The entries shown next need to be written again word for word.

Available data:
▬▬▬▬▬▬▬▬▬▬
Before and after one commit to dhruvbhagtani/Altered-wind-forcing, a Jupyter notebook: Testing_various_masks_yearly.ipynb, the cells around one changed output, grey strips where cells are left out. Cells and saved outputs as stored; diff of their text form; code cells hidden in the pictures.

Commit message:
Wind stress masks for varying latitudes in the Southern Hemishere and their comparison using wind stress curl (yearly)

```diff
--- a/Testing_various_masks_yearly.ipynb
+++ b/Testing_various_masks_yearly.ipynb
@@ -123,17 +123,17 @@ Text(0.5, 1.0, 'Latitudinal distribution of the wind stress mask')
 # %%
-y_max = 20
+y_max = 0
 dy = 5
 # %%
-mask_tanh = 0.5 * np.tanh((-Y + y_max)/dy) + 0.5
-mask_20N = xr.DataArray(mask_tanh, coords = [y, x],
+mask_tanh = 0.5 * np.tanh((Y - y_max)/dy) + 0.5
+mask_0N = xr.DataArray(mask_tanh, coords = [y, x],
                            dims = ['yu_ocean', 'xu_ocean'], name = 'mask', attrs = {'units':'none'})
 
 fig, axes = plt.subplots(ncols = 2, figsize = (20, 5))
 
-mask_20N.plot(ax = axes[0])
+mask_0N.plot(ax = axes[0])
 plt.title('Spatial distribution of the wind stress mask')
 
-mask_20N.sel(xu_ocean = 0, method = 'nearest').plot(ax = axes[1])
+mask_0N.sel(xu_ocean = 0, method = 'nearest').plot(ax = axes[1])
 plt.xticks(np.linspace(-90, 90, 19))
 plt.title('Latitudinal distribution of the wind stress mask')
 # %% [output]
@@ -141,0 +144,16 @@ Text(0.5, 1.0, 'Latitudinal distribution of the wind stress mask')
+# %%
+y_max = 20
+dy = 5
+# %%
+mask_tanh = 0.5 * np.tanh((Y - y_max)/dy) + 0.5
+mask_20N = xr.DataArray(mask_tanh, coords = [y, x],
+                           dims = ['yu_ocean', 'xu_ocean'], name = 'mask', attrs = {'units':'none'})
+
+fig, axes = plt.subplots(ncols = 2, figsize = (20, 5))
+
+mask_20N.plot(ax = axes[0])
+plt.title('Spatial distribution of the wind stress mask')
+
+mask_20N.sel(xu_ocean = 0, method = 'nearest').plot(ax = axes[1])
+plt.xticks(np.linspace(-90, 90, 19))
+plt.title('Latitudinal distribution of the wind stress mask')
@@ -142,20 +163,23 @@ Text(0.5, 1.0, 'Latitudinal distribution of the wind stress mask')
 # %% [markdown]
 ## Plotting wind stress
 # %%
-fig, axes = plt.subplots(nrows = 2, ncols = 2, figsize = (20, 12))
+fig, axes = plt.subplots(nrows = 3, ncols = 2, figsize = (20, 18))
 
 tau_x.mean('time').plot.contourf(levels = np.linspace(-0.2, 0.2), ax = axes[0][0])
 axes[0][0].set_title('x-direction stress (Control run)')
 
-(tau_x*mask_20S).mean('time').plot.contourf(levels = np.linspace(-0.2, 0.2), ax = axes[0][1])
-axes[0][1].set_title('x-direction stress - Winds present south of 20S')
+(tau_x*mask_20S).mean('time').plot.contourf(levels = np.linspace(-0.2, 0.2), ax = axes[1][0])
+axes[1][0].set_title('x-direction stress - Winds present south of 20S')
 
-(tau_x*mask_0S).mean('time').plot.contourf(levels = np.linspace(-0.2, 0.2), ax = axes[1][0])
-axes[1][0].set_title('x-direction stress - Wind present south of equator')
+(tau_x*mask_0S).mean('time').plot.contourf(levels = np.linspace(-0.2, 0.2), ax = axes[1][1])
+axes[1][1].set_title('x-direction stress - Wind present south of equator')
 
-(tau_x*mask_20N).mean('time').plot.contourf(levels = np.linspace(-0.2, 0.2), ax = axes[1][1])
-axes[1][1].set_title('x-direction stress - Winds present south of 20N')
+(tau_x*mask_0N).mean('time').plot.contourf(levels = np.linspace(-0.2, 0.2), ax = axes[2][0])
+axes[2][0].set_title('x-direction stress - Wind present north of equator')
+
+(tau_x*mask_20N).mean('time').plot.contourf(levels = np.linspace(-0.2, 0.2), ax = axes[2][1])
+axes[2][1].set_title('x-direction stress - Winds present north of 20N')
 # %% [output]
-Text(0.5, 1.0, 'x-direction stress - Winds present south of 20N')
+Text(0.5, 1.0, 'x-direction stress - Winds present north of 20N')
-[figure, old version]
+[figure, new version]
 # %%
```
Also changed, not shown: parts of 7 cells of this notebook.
▬▬▬▬▬▬▬▬▬▬
The answer:
Before and after one commit to dhruvbhagtani/Altered-wind-forcing, a Jupyter notebook: Testing_various_masks_yearly.ipynb, the cells around one changed output, grey strips where cells are left out. Cells and saved outputs as stored; diff of their text form; code cells hidden in the pictures.

Commit message:
Wind stress masks for varying latitudes in the Southern Hemishere and their comparison using wind stress curl (yearly)

```diff
--- a/Testing_various_masks_yearly.ipynb
+++ b/Testing_various_masks_yearly.ipynb
@@ -123,17 +123,17 @@ Text(0.5, 1.0, 'Latitudinal distribution of the wind stress mask')
 # %%
-y_max = 20
+y_max = 0
 dy = 5
 # %%
-mask_tanh = 0.5 * np.tanh((-Y + y_max)/dy) + 0.5
-mask_20N = xr.DataArray(mask_tanh, coords = [y, x],
+mask_tanh = 0.5 * np.tanh((Y - y_max)/dy) + 0.5
+mask_0N = xr.DataArray(mask_tanh, coords = [y, x],
                            dims = ['yu_ocean', 'xu_ocean'], name = 'mask', attrs = {'units':'none'})
 
 fig, axes = plt.subplots(ncols = 2, figsize = (20, 5))
 
-mask_20N.plot(ax = axes[0])
+mask_0N.plot(ax = axes[0])
 plt.title('Spatial distribution of the wind stress mask')
 
-mask_20N.sel(xu_ocean = 0, method = 'nearest').plot(ax = axes[1])
+mask_0N.sel(xu_ocean = 0, method = 'nearest').plot(ax = axes[1])
 plt.xticks(np.linspace(-90, 90, 19))
 plt.title('Latitudinal distribution of the wind stress mask')
 # %% [output]
@@ -141,0 +144,16 @@ Text(0.5, 1.0, 'Latitudinal distribution of the wind stress mask')
+# %%
+y_max = 20
+dy = 5
+# %%
+mask_tanh = 0.5 * np.tanh((Y - y_max)/dy) + 0.5
+mask_20N = xr.DataArray(mask_tanh, coords = [y, x],
+                           dims = ['yu_ocean', 'xu_ocean'], name = 'mask', attrs = {'units':'none'})
+
+fig, axes = plt.subplots(ncols = 2, figsize = (20, 5))
+
+mask_20N.plot(ax = axes[0])
+plt.title('Spatial distribution of the wind stress mask')
+
+mask_20N.sel(xu_ocean = 0, method = 'nearest').plot(ax = axes[1])
+plt.xticks(np.linspace(-90, 90, 19))
+plt.title('Latitudinal distribution of the wind stress mask')
@@ -142,20 +163,23 @@ Text(0.5, 1.0, 'Latitudinal distribution of the wind stress mask')
 # %% [markdown]
 ## Plotting wind stress
 # %%
-fig, axes = plt.subplots(nrows = 2, ncols = 2, figsize = (20, 12))
+fig, axes = plt.subplots(nrows = 3, ncols = 2, figsize = (20, 18))
 
 tau_x.mean('time').plot.contourf(levels = np.linspace(-0.2, 0.2), ax = axes[0][0])
 axes[0][0].set_title('x-direction stress (Control run)')
 
-(tau_x*mask_20S).mean('time').plot.contourf(levels = np.linspace(-0.2, 0.2), ax = axes[0][1])
-axes[0][1].set_title('x-direction stress - Winds present south of 20S')
+(tau_x*mask_20S).mean('time').plot.contourf(levels = np.linspace(-0.2, 0.2), ax = axes[1][0])
+axes[1][0].set_title('x-direction stress - Winds present south of 20S')
 
-(tau_x*mask_0S).mean('time').plot.contourf(levels = np.linspace(-0.2, 0.2), ax = axes[1][0])
-axes[1][0].set_title('x-direction stress - Wind present south of equator')
+(tau_x*mask_0S).mean('time').plot.contourf(levels = np.linspace(-0.2, 0.2), ax = axes[1][1])
+axes[1][1].set_title('x-direction stress - Wind present south of equator')
 
-(tau_x*mask_20N).mean('time').plot.contourf(levels = np.linspace(-0.2, 0.2), ax = axes[1][1])
-axes[1][1].set_title('x-direction stress - Winds present south of 20N')
+(tau_x*mask_0N).mean('time').plot.contourf(levels = np.linspace(-0.2, 0.2), ax = axes[2][0])
+axes[2][0].set_title('x-direction stress - Wind present north of equator')
+
+(tau_x*mask_20N).mean('time').plot.contourf(levels = np.linspace(-0.2, 0.2), ax = axes[2][1])
+axes[2][1].set_title('x-direction stress - Winds present north of 20N')
 # %% [output]
-Text(0.5, 1.0, 'x-direction stress - Winds present south of 20N')
+Text(0.5, 1.0, 'x-direction stress - Winds present north of 20N')
-[figure, old version]
+[figure, new version]
 # %%
```
Also changed, not shown: parts of 7 cells of this notebook.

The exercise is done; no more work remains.